**WORK ORDER**. Go line by line through the data and copy those with the word "identity".

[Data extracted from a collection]
▼▼▼
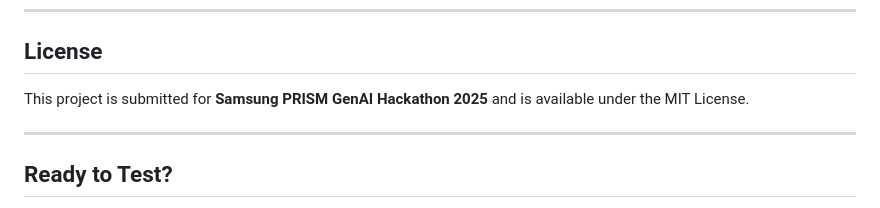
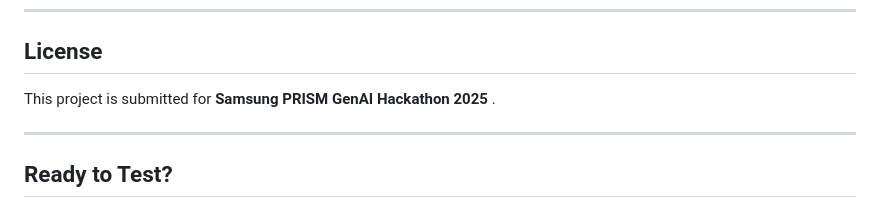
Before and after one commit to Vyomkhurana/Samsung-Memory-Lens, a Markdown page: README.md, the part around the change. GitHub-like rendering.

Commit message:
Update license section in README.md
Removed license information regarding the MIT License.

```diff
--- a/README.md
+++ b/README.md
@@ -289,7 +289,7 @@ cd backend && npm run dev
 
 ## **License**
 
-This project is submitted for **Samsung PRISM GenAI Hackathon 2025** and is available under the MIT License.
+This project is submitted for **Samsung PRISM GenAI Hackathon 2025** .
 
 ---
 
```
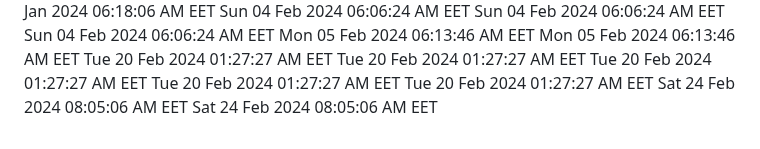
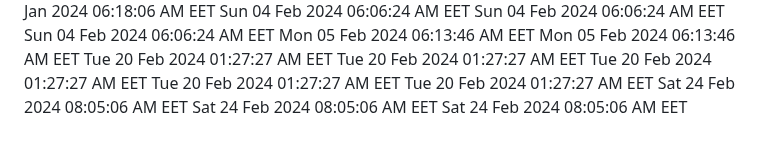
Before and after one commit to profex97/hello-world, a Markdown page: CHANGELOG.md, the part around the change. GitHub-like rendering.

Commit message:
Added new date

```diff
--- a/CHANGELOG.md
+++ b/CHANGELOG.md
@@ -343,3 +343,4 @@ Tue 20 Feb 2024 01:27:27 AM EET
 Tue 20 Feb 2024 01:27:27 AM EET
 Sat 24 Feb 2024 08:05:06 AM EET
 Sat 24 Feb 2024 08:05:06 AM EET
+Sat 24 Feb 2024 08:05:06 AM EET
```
▲▲▲
▼▼▼
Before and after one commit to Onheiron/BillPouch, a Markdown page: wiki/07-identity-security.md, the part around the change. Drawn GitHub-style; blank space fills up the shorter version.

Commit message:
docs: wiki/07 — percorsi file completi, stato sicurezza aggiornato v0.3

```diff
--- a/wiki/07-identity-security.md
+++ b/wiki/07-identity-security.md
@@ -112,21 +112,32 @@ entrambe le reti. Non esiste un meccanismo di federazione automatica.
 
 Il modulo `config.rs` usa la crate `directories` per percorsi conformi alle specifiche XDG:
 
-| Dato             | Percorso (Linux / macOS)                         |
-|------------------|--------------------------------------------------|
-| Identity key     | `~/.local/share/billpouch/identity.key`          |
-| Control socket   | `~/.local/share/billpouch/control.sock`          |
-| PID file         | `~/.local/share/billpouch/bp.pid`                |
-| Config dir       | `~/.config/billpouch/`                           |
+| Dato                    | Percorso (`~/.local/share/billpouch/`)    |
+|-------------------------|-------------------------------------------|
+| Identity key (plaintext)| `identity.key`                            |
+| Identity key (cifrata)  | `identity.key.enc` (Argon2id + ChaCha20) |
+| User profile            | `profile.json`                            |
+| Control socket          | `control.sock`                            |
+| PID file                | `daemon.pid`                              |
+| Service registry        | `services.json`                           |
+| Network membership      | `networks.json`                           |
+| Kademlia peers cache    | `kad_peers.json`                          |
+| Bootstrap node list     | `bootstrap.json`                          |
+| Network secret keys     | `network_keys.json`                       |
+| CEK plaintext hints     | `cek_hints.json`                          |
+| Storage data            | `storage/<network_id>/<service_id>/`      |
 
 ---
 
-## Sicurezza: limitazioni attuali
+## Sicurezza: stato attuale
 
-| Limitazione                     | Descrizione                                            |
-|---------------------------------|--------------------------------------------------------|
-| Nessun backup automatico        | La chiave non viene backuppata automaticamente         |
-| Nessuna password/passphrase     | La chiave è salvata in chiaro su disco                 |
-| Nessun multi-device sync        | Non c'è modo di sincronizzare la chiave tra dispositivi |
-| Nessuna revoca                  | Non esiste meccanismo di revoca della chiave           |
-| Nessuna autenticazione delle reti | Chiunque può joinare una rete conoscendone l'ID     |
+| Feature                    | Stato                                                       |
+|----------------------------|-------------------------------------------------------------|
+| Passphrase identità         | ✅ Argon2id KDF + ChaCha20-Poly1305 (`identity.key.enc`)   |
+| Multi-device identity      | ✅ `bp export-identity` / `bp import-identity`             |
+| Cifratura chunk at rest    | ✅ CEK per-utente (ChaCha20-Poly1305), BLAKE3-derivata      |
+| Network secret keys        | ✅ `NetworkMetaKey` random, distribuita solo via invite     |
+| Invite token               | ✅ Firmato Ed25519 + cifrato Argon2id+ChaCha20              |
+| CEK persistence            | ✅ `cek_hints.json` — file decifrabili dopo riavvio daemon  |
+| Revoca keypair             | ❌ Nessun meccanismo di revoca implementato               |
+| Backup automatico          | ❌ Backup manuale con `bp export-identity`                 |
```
▲▲▲
**TASK RESULT**.
Before and after one commit to Onheiron/BillPouch, a Markdown page: wiki/07-identity-security.md, the part around the change. Drawn GitHub-style; blank space fills up the shorter version.
--- a/wiki/07-identity-security.md
+++ b/wiki/07-identity-security.md
-| Identity key     | `~/.local/share/billpouch/identity.key`          |
+| Identity key (plaintext)| `identity.key`                            |
+| Identity key (cifrata)  | `identity.key.enc` (Argon2id + ChaCha20) |
+| Passphrase identità         | ✅ Argon2id KDF + ChaCha20-Poly1305 (`identity.key.enc`)   |
+| Multi-device identity      | ✅ `bp export-identity` / `bp import-identity`             |
+| Backup automatico          | ❌ Backup manuale con `bp export-identity`                 |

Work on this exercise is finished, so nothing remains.